The Human Development Index has been criticized on a number of grounds, including alleged lack of consideration of technological development or contributions to the human civilization, focusing exclusively on national performance and ranking, lack of attention to development from a global perspective, measurement error of the underlying statistics, and on the UNDP's changes in formula which can lead to severe misclassification in the categorisation of "low", "medium", "high" or "very high" human development countries.
Sources of data error
Economists Hendrik Wolff, Howard Chong and Maximilian Auffhammer discuss the HDI from the perspective of data error in the underlying health, education and income statistics used to construct the HDI. They identified three sources of data error which are due to (i) data updating, (ii) formula revisions and (iii) thresholds to classify a country's development status and conclude that 11%, 21% and 34% of all countries can be interpreted as currently misclassified in the development bins due to the three sources of data error, respectively. The authors suggest that the United Nations should discontinue the practice of classifying countries into development bins because: the cut-off values seem arbitrary, can provide incentives for strategic behavior in reporting official statistics, and have the potential to misguide politicians, investors, charity donors and the public who use the HDI at large.
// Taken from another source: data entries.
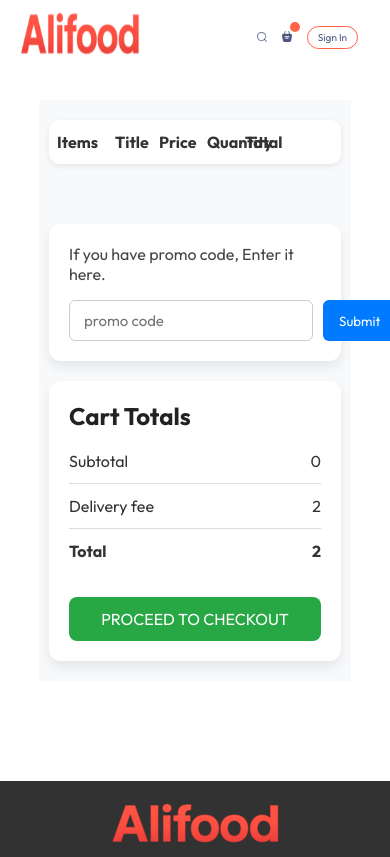
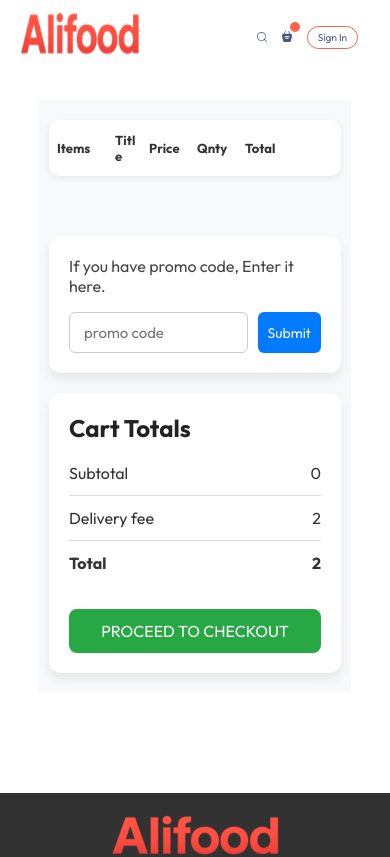
Before and after one commit to Rubel2589/Food-Delivery-Website-MERN-Stack, a React (Vite) app in the folder frontend/: page /cart in a window 390 px wide. Shown: the top 857 px of the page. Built offline with nearby package versions, Linux system fonts and the light colour scheme.

Commit message:
Mobile view modified

```diff
--- a/frontend/src/pages/Cart/Cart.css
+++ b/frontend/src/pages/Cart/Cart.css
@@ -169,11 +169,17 @@
 
   .cart-items-title,
   .cart-items-item {
-    grid-template-columns: 50px auto 40px 30px 30px 50px;
+    grid-template-columns: 50px 1fr 40px 40px 40px 40px;
     column-gap: 8px;
     padding: 12px 8px;
+    font-size: 14px;
+    word-break: break-word;
   }
 
+  .cart-items-title {
+    font-size: 13px;
+    text-align: left;
+  }
 
   .cart-items-item img {
     width: 45px;
@@ -181,10 +187,16 @@
   }
 
   .cart-items-item button {
-    padding: 6px 12px;
-    font-size: 13px;
-    margin-left: -5px;
+    padding: 6px 8px;
+    font-size: 12px;
+    margin-left: -2px;
     justify-self: start;
+  }
+
+  .cart-items-item div:nth-child(2) {
+    font-size: 14px;
+    font-weight: 600;
+    line-height: 1.2;
   }
 
   .cart-bottom {
@@ -198,4 +210,22 @@
     max-width: none;
     padding: 20px;
   }
+  .cart-promocode form {
+  display: flex;
+  flex-direction: column;
+  gap: 10px;
+  /* justify-content: space-around; */
 }
+
+.cart-promocode input {
+  width: 100%;
+  max-width: none;
+}
+
+.cart-promocode button {
+  /* width: 20%; */
+  padding: 10px;
+  font-size: 14px;
+}
+
+}
--- a/frontend/src/pages/Cart/Cart.jsx
+++ b/frontend/src/pages/Cart/Cart.jsx
@@ -13,7 +13,7 @@
           <p>Items</p>
           <p>Title</p>
           <p>Price</p>
-          <p>Quantity</p>
+          <p>Qnty</p>
           <p>Total</p>
           {/* <p>Remove</p> */}
         </div>
```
In 2010, the UNDP reacted to the criticism and updated the thresholds to classify nations as low, medium, and high human development countries. In a comment to The Economist in early January 2011, the Human Development Report Office responded to a 6 January 2011 article in the magazine which discusses the Wolff et al. paper. The Human Development Report Office states that they undertook a systematic revision of the methods used for the calculation of the HDI, and that the new methodology directly addresses the critique by Wolff et al. in that it generates a system for continuously updating the human-development categories whenever formula or data revisions take place.
In 2013, Salvatore Monni and Alessandro Spaventa emphasized that in the debate of GDP versus HDI, it is often forgotten that these are both external indicators that prioritize different benchmarks upon which the quantification of societal welfare can be predicated. The larger question is whether it is possible to shift the focus of policy from a battle between competing paradigms to a mechanism for eliciting information on well-being directly from the population.
^ abNations, United (2017). "What is Human Development". UNDP. Archived from the original on 27 October 2017. Retrieved 27 October 2017. ... human development approach, developed by the economist Mahbub Ul Haq ...'
^Mean years of schooling (of adults) (years) is a calculation of the average number of years of education received by people ages 25 and older in their lifetime based on education attainment levels of the population converted into years of schooling based on theoretical duration of each level of education attended. Source: Barro, R. J.; Lee, J.-W. (2010). "A New Data Set of Educational Attainment in the World, 1950–2010". NBER Working Paper No. 15902. doi:10.3386/w15902. Archived from the original on 7 August 2011. Retrieved 29 July 2011.
^(ESYI is a calculation of the number of years a child is expected to attend school, or university, including the years spent on repetition. It is the sum of the age-specific enrollment ratios for primary, secondary, post-secondary non-tertiary and tertiary education and is calculated assuming the prevailing patterns of age-specific enrollment rates were to stay the same throughout the child's life. Expected years of schooling is capped at 18 years. (Source: UNESCO Institute for Statistics (2010). Correspondence on education indicators. March. Montreal.)